So, all of that semi-intense and vulnerable story to share with you that this particular 10K was honestly a victory for me. I did not think I would run it super successfully. I was not anticipating a great finish time; I simply wanted to finish. I have always loved races- and sometimes I wonder if I do too much. But, sometimes you have to have something taken away just a little bit to step back and evaluate and reflect in order to fix it and keep going and becoming better.
I started this year desperately wanting a new PR. I can't say that desire is eliminated from my blood, but at this point, it's about being healthy and strong. Physically, emotionally, and mentally and spiritually. The journey to this race was all of those things.
The struggle has been real in each of those areas. And while there was no magical element to this 10K, I feel that there has been reasons and purposes behind not being able to run a half this year.
My identity is not in running or finishing a race. But I have been able to learn more about myself through this training leg, without even realizing it until it was complete.
I was lucky to have a few people encouraging me in my race this time around. My co-worker loved me enough to sign up with me and get up early and endure my pre-run routines. She doesn't like running. But she did it to support me. I told her to go ahead of me, she is much faster, but having her there was meaningful. My best girlfriend, Paula, also not a morning person, got up early and endured my pre-run routines as well and cheered me on during a few parts in the course. And a few people who have listened to me cry or whine about the struggles this winter have been my cheerleaders the whole time.

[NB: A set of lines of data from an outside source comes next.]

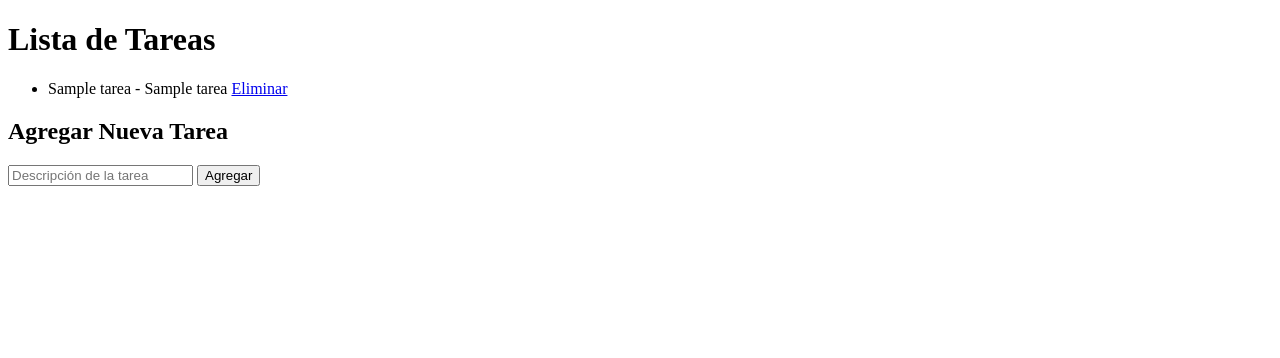
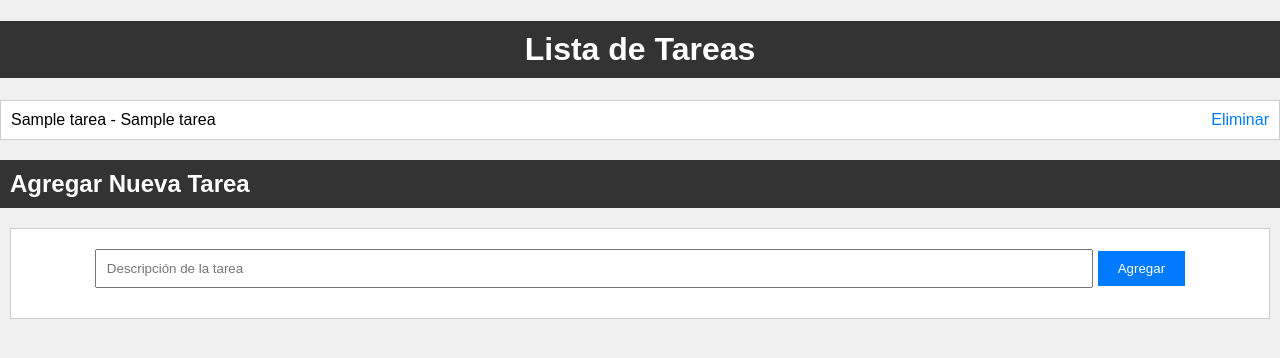
Before and after one commit to ic-222/Taller_Corte2, a Flask app: template src/templates/mostrar_tareas.html in a window 1280 px wide. Shown: the top 358 px of the page. Run offline with Flask 3, Linux system fonts and the light colour scheme; the template is opened without the code that fills it: most values are stand-ins (such as "Sample title", 1, 10 or a date in 2020).

Commit message:
Corrección de errores

```diff
--- a/src/templates/mostrar_tareas.html
+++ b/src/templates/mostrar_tareas.html
@@ -1,4 +1,4 @@
-<!DOCTYPE html>
+<!-- <!DOCTYPE html>
 <html>
 <head>
     <title>Lista de Tareas</title>
@@ -21,4 +21,91 @@
         <button type="submit">Agregar</button>
     </form>
 </body>
+</html> -->
+
+<!DOCTYPE html>
+<html>
+<head>
+    <title>Lista de Tareas</title>
+    <style>
+        body {
+            font-family: Arial, sans-serif;
+            background-color: #f0f0f0;
+            margin: 0;
+            padding: 0;
+        }
+        h1 {
+            background-color: #333;
+            color: #fff;
+            padding: 10px;
+            text-align: center;
+        }
+        ul {
+            list-style-type: none;
+            padding: 0;
+        }
+        li {
+            background-color: #fff;
+            border: 1px solid #ccc;
+            margin: 5px 0;
+            padding: 10px;
+            display: flex;
+            justify-content: space-between;
+            align-items: center;
+        }
+        a {
+            text-decoration: none;
+            color: #007BFF;
+            margin-left: 10px;
+        }
+        a:hover {
+            text-decoration: underline;
+        }
+        h2 {
+            background-color: #333;
+            color: #fff;
+            padding: 10px;
+        }
+        form {
+            background-color: #fff;
+            border: 1px solid #ccc;
+            margin: 10px;
+            padding: 20px;
+            text-align: center;
+        }
+        input[type="text"] {
+            width: 80%;
+            padding: 10px;
+            margin-bottom: 10px;
+        }
+        button {
+            background-color: #007BFF;
+            color: #fff;
+            border: none;
+            padding: 10px 20px;
+            cursor: pointer;
+        }
+        button:hover {
+            background-color: #0056b3;
+        }
+    </style>
+</head>
+<body>
+    <h1>Lista de Tareas</h1>
+    <ul>
+        {% for tarea in tareas %}
+        <li>{{ tarea[1] }} - {{ tarea[2] }}
+            {% if tarea[2] == 'No Completado' %}
+            <a href="{{ url_for('completar_tarea', id=tarea[0]) }}">Marcar como Completado</a>
+            {% endif %}
+            <a href="{{ url_for('eliminar_tarea', id=tarea[0]) }}">Eliminar</a>
+        </li>
+        {% endfor %}
+    </ul>
+    <h2>Agregar Nueva Tarea</h2>
+    <form method="POST" action="/agregar_tarea">
+        <input type="text" name="descripcion" placeholder="Descripción de la tarea" required>
+        <button type="submit">Agregar</button>
+    </form>
+</body>
 </html>
```
Also changed, not shown: src/templates/tareas.html (deleted, +0 -68 lines), 2 other files.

So, I ran that 10K with my heart. Not my legs. And maybe in part, my mind. But it was a beautiful event for me. Because I discovered great things about myself along the way. I am a fighter. It lives in me. Whether it's fighting the silent battle of depression or the struggle to be healthy or the spiritual battles or the fight to be a stronger, better me. But God is fighting for and with me for those things, too. And that is where the real strength comes from.
I finished my race in a time I was happy with considering the obstacles of the winter. And I am excited to keep on pushing. I do not know what my next long-distance race will be, but I look forward to the continued journey of running, physical growing stronger and the spiritual parallels I always learn with it.
Bonus moments to my weekend run: reconnecting with an old friend I hadn't seen in a while who I had no idea would be at the race. Reconnecting is good.
- Spending a little time with Paula
- Laughing with Danielle and telling stories
- Hearing other runners' stories
- Meeting a few new friends
#JustRun. #Heismystrength #Thankful #Iloverunning #Ilovemyjob